▸ **WORK INSTRUCTION**
Restate the listing below word for word, and leave its pictures behind.
- Opening Delimiter -
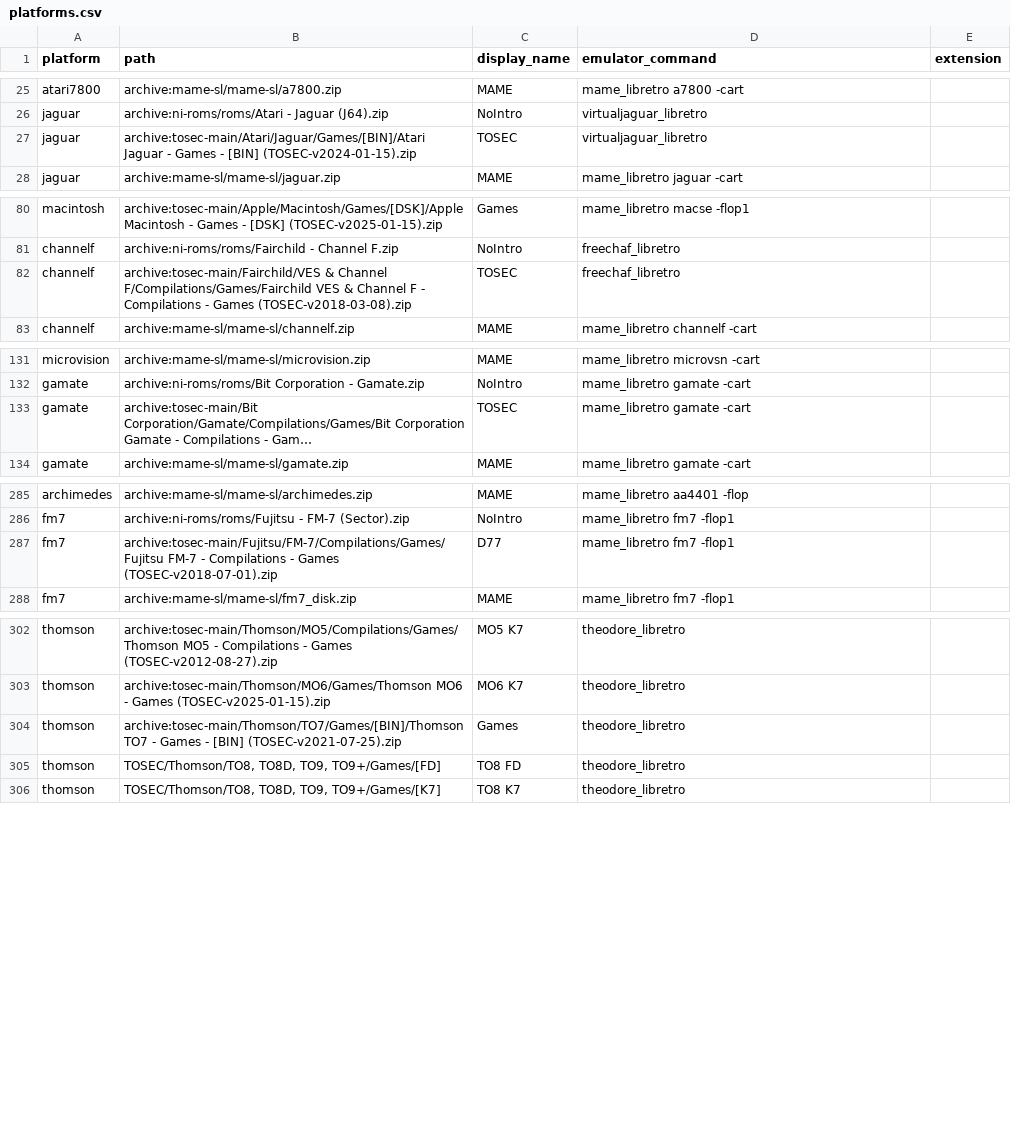
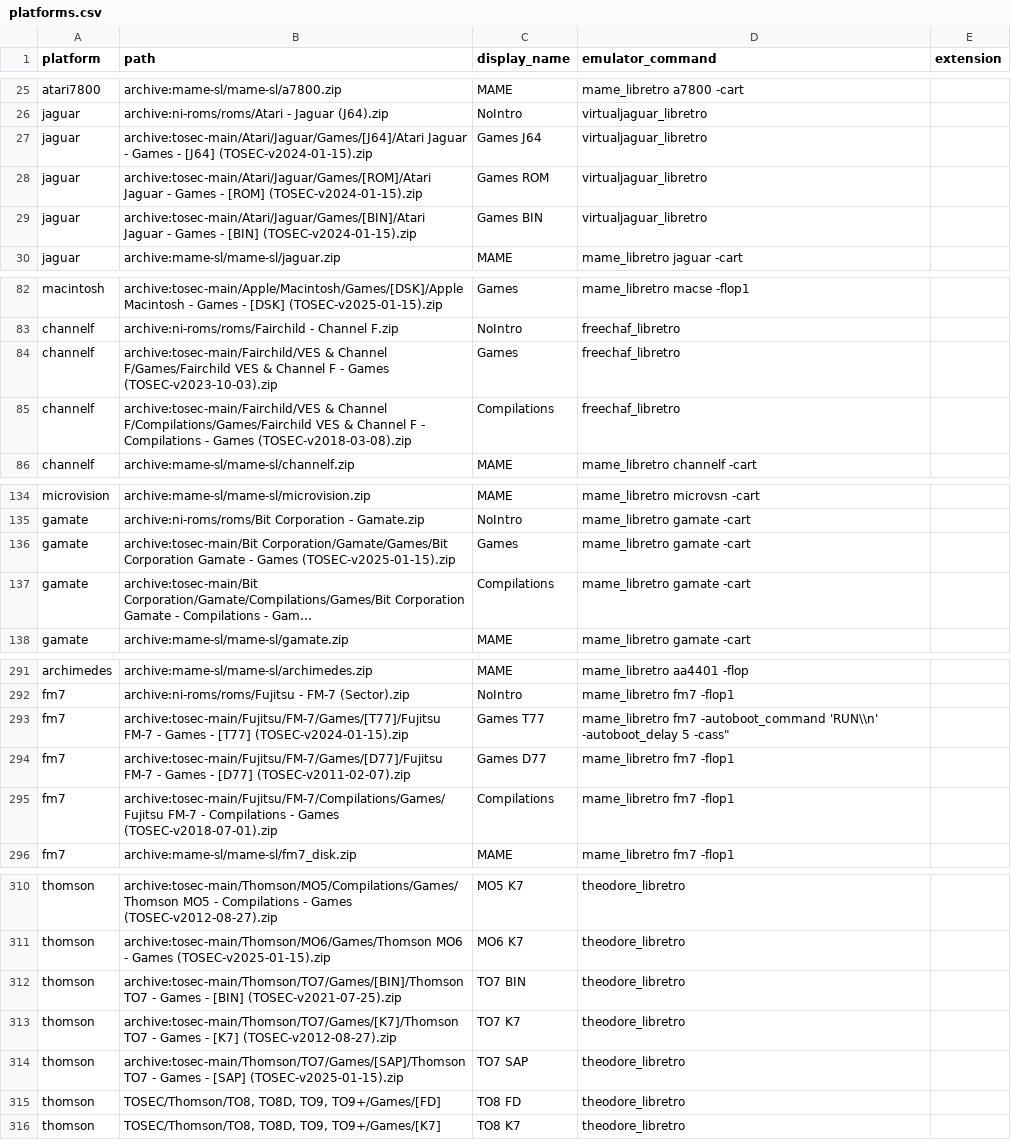
Before and after one commit to WizzardSK/gameflix, a CSV file: platforms.csv, drawn as a sheet; only a part is shown, gaps mark what is left out; long unchanged cells end in …; addresses are those after the commit; the diff covers the shown part only; the diff names each change by its address in the sheet, - before the commit and + after, or states it on an @@ line.

Commit message:
platforms: widen single-game lists with broader TOSEC sets
Replaces or augments narrow 1-game lists with the larger format variants
already on archive.org:
- jaguar: add Games [J64] 212MB and [ROM] 191MB (BIN was only alpha AvP)
- channelf: add Games (vs Compilations) — main library
- gamate: add Games (vs Compilations) — main library
- amstradcpc: add Compilations Games [DSK] 4.7MB (CDT was just 1 game)
- laser310: add Games [VZ] 846KB (native Laser 200 format)
- fm7: add Games [T77] 63MB (cassette, broader than D77 floppy)
- thomson: add TO7 Games [K7] and [SAP] (cassette/sap formats)
- n64dd: add Games [NDD] 176MB (native disk format)

Display labels updated to format-suffix scheme used elsewhere.

```diff
--- a/platforms.csv
+++ b/platforms.csv
+row 27: jaguar | archive:tosec-main/Atari/Jaguar/Games/[J64]/Atari Jaguar - Games - [J64] (TOSEC-v2024-01-15).zip | Games J64 | virtualjaguar_libretro
+row 28: jaguar | archive:tosec-main/Atari/Jaguar/Games/[ROM]/Atari Jaguar - Games - [ROM] (TOSEC-v2024-01-15).zip | Games ROM | virtualjaguar_libretro
-C29 (display_name): TOSEC
+C29 (display_name): Games BIN
+row 84: channelf | archive:tosec-main/Fairchild/VES & Channel F/Games/Fairchild VES & Channel F - Games (TOSEC-v2023-10-03).zip | Games | freechaf_libretro
-C85 (display_name): TOSEC
+C85 (display_name): Compilations
+row 136: gamate | archive:tosec-main/Bit Corporation/Gamate/Games/Bit Corporation Gamate - Games (TOSEC-v2025-01-15).zip | Games | mame_libretro gamate -cart
-C137 (display_name): TOSEC
+C137 (display_name): Compilations
+row 293: fm7 | archive:tosec-main/Fujitsu/FM-7/Games/[T77]/Fujitsu FM-7 - Games - [T77] (TOSEC-v2024-01-15).zip | Games T77 | mame_libretro fm7 -autoboot_command 'RUN\\n' -autoboot_delay 5 -cass"
+row 294: fm7 | archive:tosec-main/Fujitsu/FM-7/Games/[D77]/Fujitsu FM-7 - Games - [D77] (TOSEC-v2011-02-07).zip | Games D77 | mame_libretro fm7 -flop1
-C295 (display_name): D77
+C295 (display_name): Compilations
-C312 (display_name): Games
+C312 (display_name): TO7 BIN
+row 313: thomson | archive:tosec-main/Thomson/TO7/Games/[K7]/Thomson TO7 - Games - [K7] (TOSEC-v2012-08-27).zip | TO7 K7 | theodore_libretro
+row 314: thomson | archive:tosec-main/Thomson/TO7/Games/[SAP]/Thomson TO7 - Games - [SAP] (TOSEC-v2025-01-15).zip | TO7 SAP | theodore_libretro
```
Also changed, not shown: 3 added rows and 3 edited cells elsewhere in this file.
- Closing Delimiter -
▸ **RESPONSE TO THE TASK**
Before and after one commit to WizzardSK/gameflix, a CSV file: platforms.csv, drawn as a sheet; only a part is shown, gaps mark what is left out; long unchanged cells end in …; addresses are those after the commit; the diff covers the shown part only; the diff names each change by its address in the sheet, - before the commit and + after, or states it on an @@ line.

Commit message:
platforms: widen single-game lists with broader TOSEC sets
Replaces or augments narrow 1-game lists with the larger format variants
already on archive.org:
- jaguar: add Games [J64] 212MB and [ROM] 191MB (BIN was only alpha AvP)
- channelf: add Games (vs Compilations) — main library
- gamate: add Games (vs Compilations) — main library
- amstradcpc: add Compilations Games [DSK] 4.7MB (CDT was just 1 game)
- laser310: add Games [VZ] 846KB (native Laser 200 format)
- fm7: add Games [T77] 63MB (cassette, broader than D77 floppy)
- thomson: add TO7 Games [K7] and [SAP] (cassette/sap formats)
- n64dd: add Games [NDD] 176MB (native disk format)

Display labels updated to format-suffix scheme used elsewhere.

```diff
--- a/platforms.csv
+++ b/platforms.csv
+row 27: jaguar | archive:tosec-main/Atari/Jaguar/Games/[J64]/Atari Jaguar - Games - [J64] (TOSEC-v2024-01-15).zip | Games J64 | virtualjaguar_libretro
+row 28: jaguar | archive:tosec-main/Atari/Jaguar/Games/[ROM]/Atari Jaguar - Games - [ROM] (TOSEC-v2024-01-15).zip | Games ROM | virtualjaguar_libretro
-C29 (display_name): TOSEC
+C29 (display_name): Games BIN
+row 84: channelf | archive:tosec-main/Fairchild/VES & Channel F/Games/Fairchild VES & Channel F - Games (TOSEC-v2023-10-03).zip | Games | freechaf_libretro
-C85 (display_name): TOSEC
+C85 (display_name): Compilations
+row 136: gamate | archive:tosec-main/Bit Corporation/Gamate/Games/Bit Corporation Gamate - Games (TOSEC-v2025-01-15).zip | Games | mame_libretro gamate -cart
-C137 (display_name): TOSEC
+C137 (display_name): Compilations
+row 293: fm7 | archive:tosec-main/Fujitsu/FM-7/Games/[T77]/Fujitsu FM-7 - Games - [T77] (TOSEC-v2024-01-15).zip | Games T77 | mame_libretro fm7 -autoboot_command 'RUN\\n' -autoboot_delay 5 -cass"
+row 294: fm7 | archive:tosec-main/Fujitsu/FM-7/Games/[D77]/Fujitsu FM-7 - Games - [D77] (TOSEC-v2011-02-07).zip | Games D77 | mame_libretro fm7 -flop1
-C295 (display_name): D77
+C295 (display_name): Compilations
-C312 (display_name): Games
+C312 (display_name): TO7 BIN
+row 313: thomson | archive:tosec-main/Thomson/TO7/Games/[K7]/Thomson TO7 - Games - [K7] (TOSEC-v2012-08-27).zip | TO7 K7 | theodore_libretro
+row 314: thomson | archive:tosec-main/Thomson/TO7/Games/[SAP]/Thomson TO7 - Games - [SAP] (TOSEC-v2025-01-15).zip | TO7 SAP | theodore_libretro
```
Also changed, not shown: 3 added rows and 3 edited cells elsewhere in this file.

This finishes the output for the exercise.